Rhythm: Children crave rhythm. Consistent routines, rituals, and structures help children feel safe. They can lean on these and rely on them. A sense of safety can be created when children can count on, and orient around, a routine. This will help to produce a rhythm to their days, weeks, and seasons, and can offer a sense of predictability in unpredictable times.
Release: When emotions get stirred up, they need somewhere to go. Finding healthy ways to channel this emotional energy can help kids to release some of what is inside of them.
When we can support children to have experiences in the play mode, there can be more room for messy emotions to come out. Play mode does not necessarily mean play, it refers to the manner in which one enters an experience. In play mode, there is no expected outcome, rather the point of it is the experience itself and the natural engagement that one experiences as a result.
The wonderful thing about exploring in this mode is that our brains relax, our defenses can come down and we can naturally connect with what is within us. This may be completely unconscious, and therein lies the magical beauty of it. Without feeling self-conscious, we can make room for expression simply by engaging in process-based activities that feel good to us.
Some general ideas for helping kids to release the emotion inside of them are:
listening to music as they work
physical movement (dancing, hiking, running, parades …)
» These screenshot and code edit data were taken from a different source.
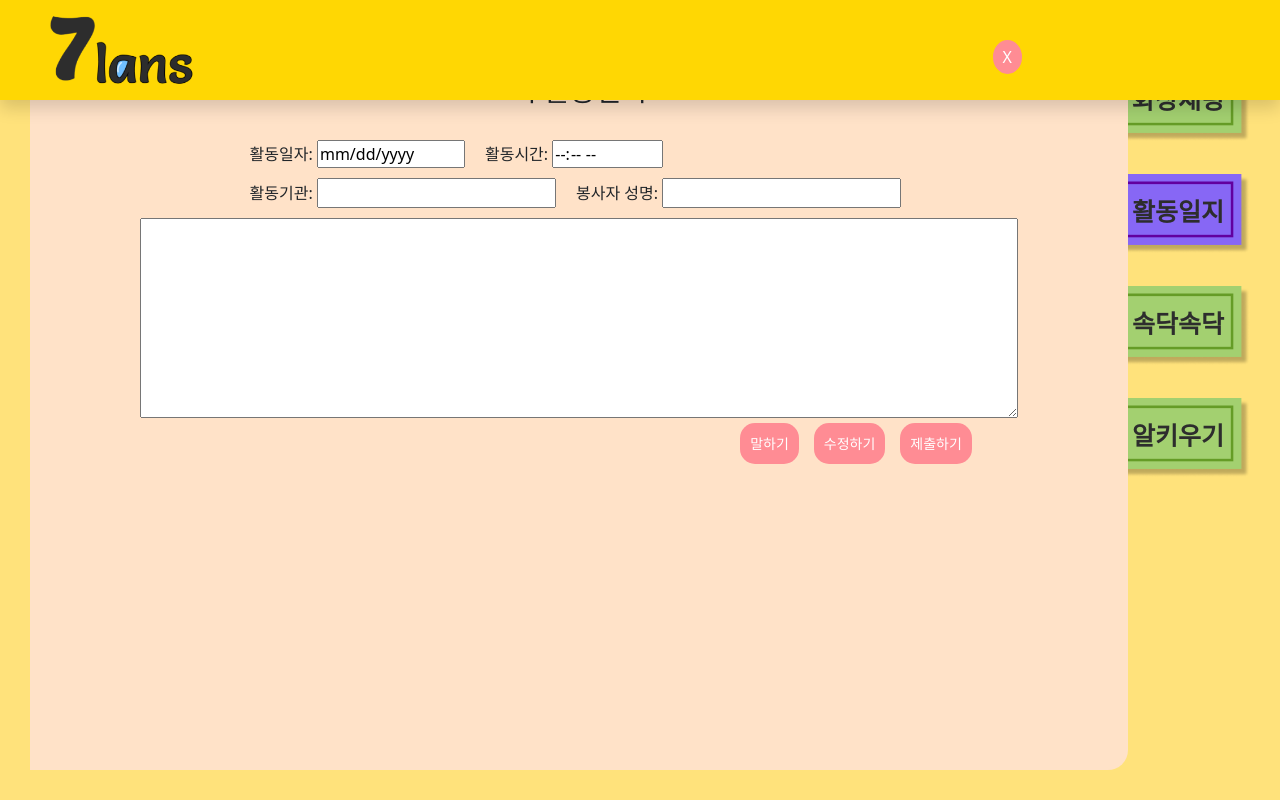
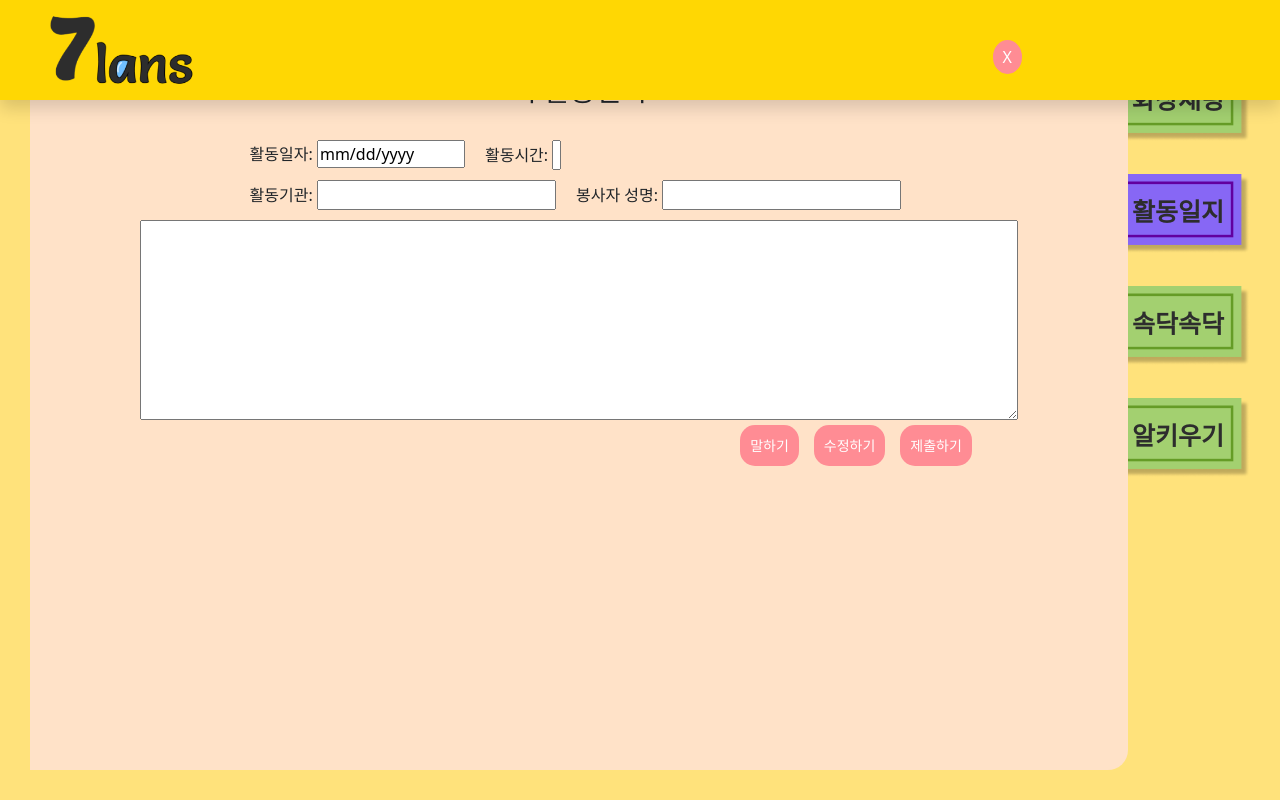
Before and after one commit to bavocadob/7lans, a React (Vite) app in the folder FRONT/7lans/: page /active_docs in a window 1280 px wide. Built offline with nearby package versions, Linux system fonts and the light colour scheme; no server answers; a web font is replaced by a local one.

Commit message:
update: update activityLog to pring activity time

```diff
--- a/FRONT/7lans/src/components/volunteer/active_docs/AcitveDocs.jsx
+++ b/FRONT/7lans/src/components/volunteer/active_docs/AcitveDocs.jsx
@@ -99,6 +99,8 @@ const CuteButtonWithMargin = styled(CuteButton)`
 
 export default function ActiveDocs() {
   const [activityLog, setActivityLog] = useState('')
+  const [activityTime, setActivityTime] = useState('')
+
   const [content, setContent] = useState("")
 
   const childInfo = useSelector((state) => state.child.value)
@@ -119,12 +121,24 @@ export default function ActiveDocs() {
     .then((res) => {
       //console.log(res.data)
       setActivityLog(res.data)
+
+      //content설정
       if(res.data.content == null || res.data.content == ""){
         setContent("활동을 입력해 주세요")
       }
       else{
       setContent(res.data.content)
       }
+
+      //time값 설정
+      const time = res.data.activityTime + "시간"
+                  + " : " + res.data.activityStartTime.substring(11, 13) + "시"
+                  + res.data.activityStartTime.substring(14, 16) +"분"
+                  +" ~ " + res.data.activityEndTime.substring(11, 13) + "시"
+                  + res.data.activityEndTime.substring(14, 16) + "분"
+      setActivityTime(time)
+      console.log(time)
+
     })
     .catch((err) => {
     });
@@ -148,6 +162,7 @@ export default function ActiveDocs() {
               activityLog={activityLog}
               content={content}
               setContent={setContent}
+              activityTime={activityTime}
             />
           </div>
 
--- a/FRONT/7lans/src/components/volunteer/active_docs/ActiveEdit.jsx
+++ b/FRONT/7lans/src/components/volunteer/active_docs/ActiveEdit.jsx
@@ -94,7 +94,7 @@ const CuteButtonWithMargin = styled(CuteButton)`
   margin-right: 10px;
 `;
 
-const ActiveEdit = ({activityLog, content, setContent}) => {
+const ActiveEdit = ({activityLog, content, setContent, activityTime}) => {
     const [isSubmitModalOpen, setIsSubmitModalOpen] = useState(false);
     const [isModalOpenSpeak, setIsModalOpenSpeak] = useState(false);
     const [isChangeModalOpen, setIsChangeModalOpen] = useState(false);
@@ -176,10 +176,10 @@ const ActiveEdit = ({activityLog, content, setContent}) => {
     setContent(e.target.value)
   }
 
-  const navigate = useNavigate();
+  const navigate = useNavigate()
 
-    return (
-        <Container>
+  return (
+    <Container>
       <CloseButton onClick={() => {navigate(-1)}}>X</CloseButton>
       <h3>{childInfo.childName}의 활동일지</h3>
       <br></br>
@@ -189,7 +189,10 @@ const ActiveEdit = ({activityLog, content, setContent}) => {
           활동일자: <input type="date" value={activityLog.dateInfo} readOnly/>
         </div>
         <div>
-          활동시간: <input type="time" readOnly/>
+          활동시간: <input type="text"
+                          value={activityTime}
+                          style={{ width: `${activityTime.length * 8 + 9}px`}}
+                          readOnly/>
         </div>
       </InputRow>
       <InputRow>
--- a/FRONT/7lans/src/components/volunteer/calendar/VolunteerCalendar.jsx
+++ b/FRONT/7lans/src/components/volunteer/calendar/VolunteerCalendar.jsx
@@ -165,7 +165,6 @@ const VolunteerCalendar = () => {
 
   //해당 아동의 미팅 정보 불러오기
   useEffect(() => {
-    //console.log("change")
     setRelation(childInfo.relationId);
     axios
       .post(`${urlInfo}/meetingSchedue`, {
```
stories or storytelling
art – even freestyle doodling
simply being outdoors
We need this too!
While all of the above is true for our children and youth – we too must find our own ways to support our emotional health.
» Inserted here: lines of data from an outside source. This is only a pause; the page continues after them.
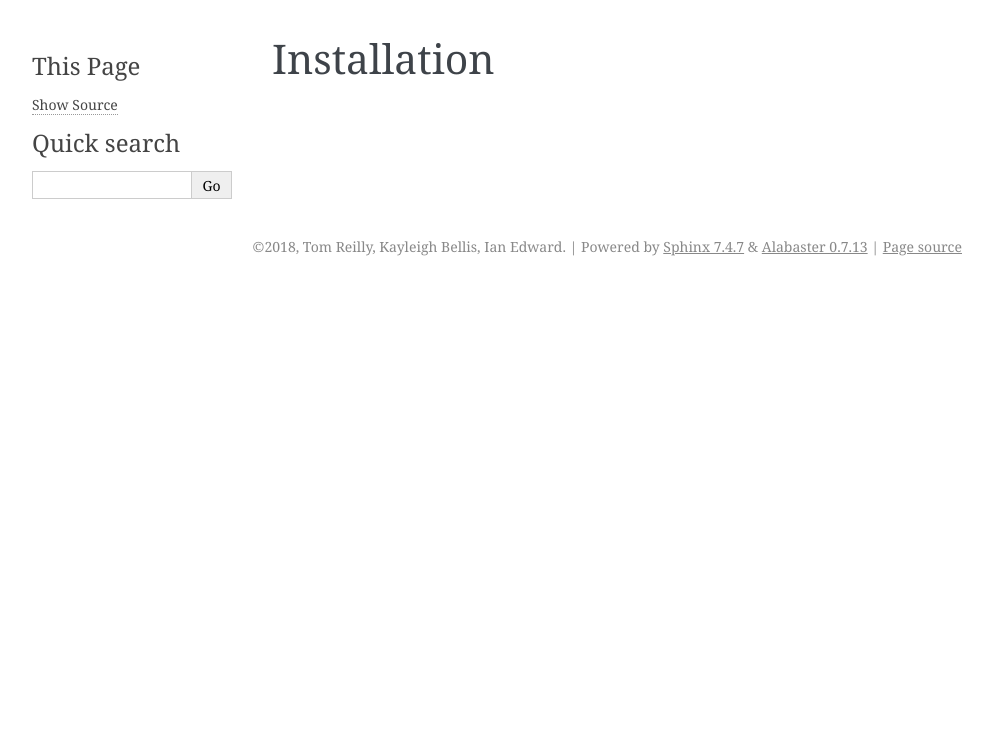
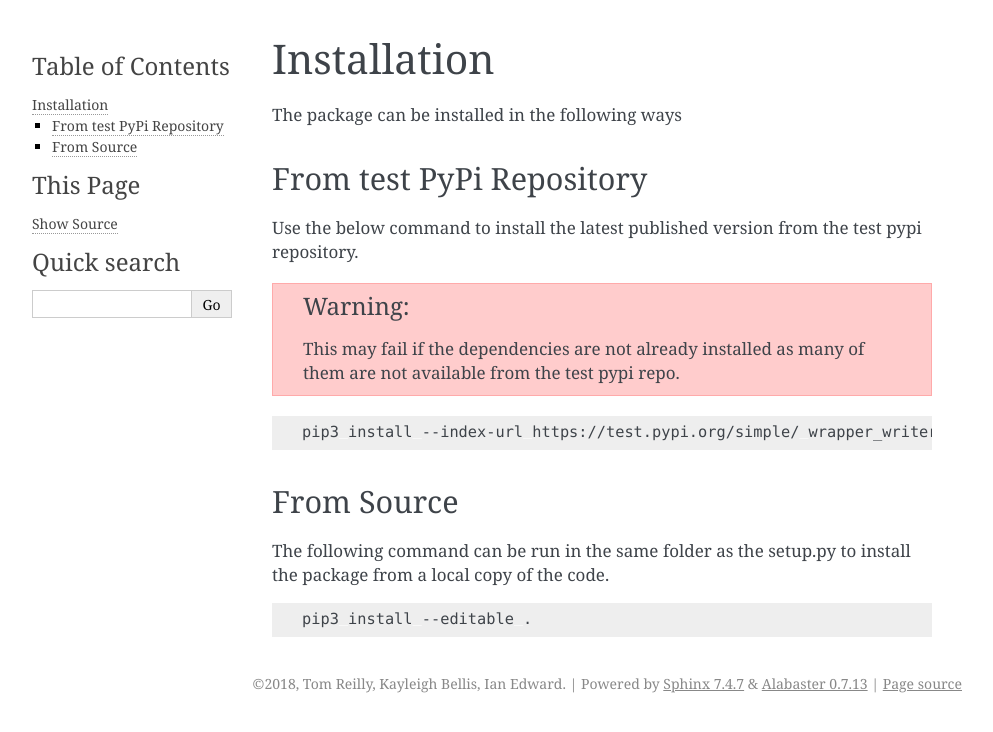
Before and after one commit to treilly94/wrapper-writer, a Sphinx documentation site: the page built from docs/install.rst, in a window 1280 px wide. Shown: the top 732 px of the page, without its empty margins (148-1141 px from the left). Built offline with Sphinx 7.4.7, drawn with Linux system fonts in a browser that asks for light colours.

Commit message:
Updated the documentation

```diff
--- a/docs/index.rst
+++ b/docs/index.rst
@@ -1,12 +1,15 @@
 
 Welcome to Wrapper Writer's documentation
 =========================================
+
+Wrapper Writer aims to make the creation of repetitive files easier using templates and simple configuration files.
 
 .. toctree::
    :maxdepth: 2
    :caption: Contents:
 
    install
+   usage
    docs
    support
 
--- a/docs/install.rst
+++ b/docs/install.rst
@@ -1,3 +1,28 @@
 ============
 Installation
 ============
+
+The package can be installed in the following ways
+
+From test PyPi Repository
+=========================
+
+Use the below command to install the latest published version from the test pypi repository.
+
+.. warning::
+    This may fail if the dependencies are not already installed as many of them are not available from the test pypi
+    repo.
+
+.. code-block:: bash
+
+    pip3 install --index-url https://test.pypi.org/simple/ wrapper_writer
+
+From Source
+===========
+
+The following command can be run in the same folder as the setup.py to install the package from a local copy of the
+code.
+
+.. code-block:: bash
+
+    pip3 install --editable .
--- /dev/null
+++ b/docs/usage.rst
@@ -0,0 +1,3 @@
+===========
+Basic Usage
+===========
```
There is a lot of talk these days about self-care and for good reason. But many of the ways people are trying to take care of themselves involve pushing themselves to do things. There is a time and place for pushing ourselves but in a culture of performance and perfection, we need to cherish and value the role play mode has in taking care of us. We too need to make room for our feelings to move and our own emotions to come out. This is going to mean different things for different people. For some of us that might mean jogging, chopping wood, hiking, and being physical. For others it might mean taking the time to just lie on the couch and imagine things (that’s me), have hot baths (also me), doodle, or splash paint around.
The point is to find an outlet that provides some kind of release for you (not pushing yourself to do what you think you are supposed to) and embed it into a practice so that it becomes part of the routine and rhythm of your days. And be gentle with yourself. We all need gentleness right now, children and adults alike.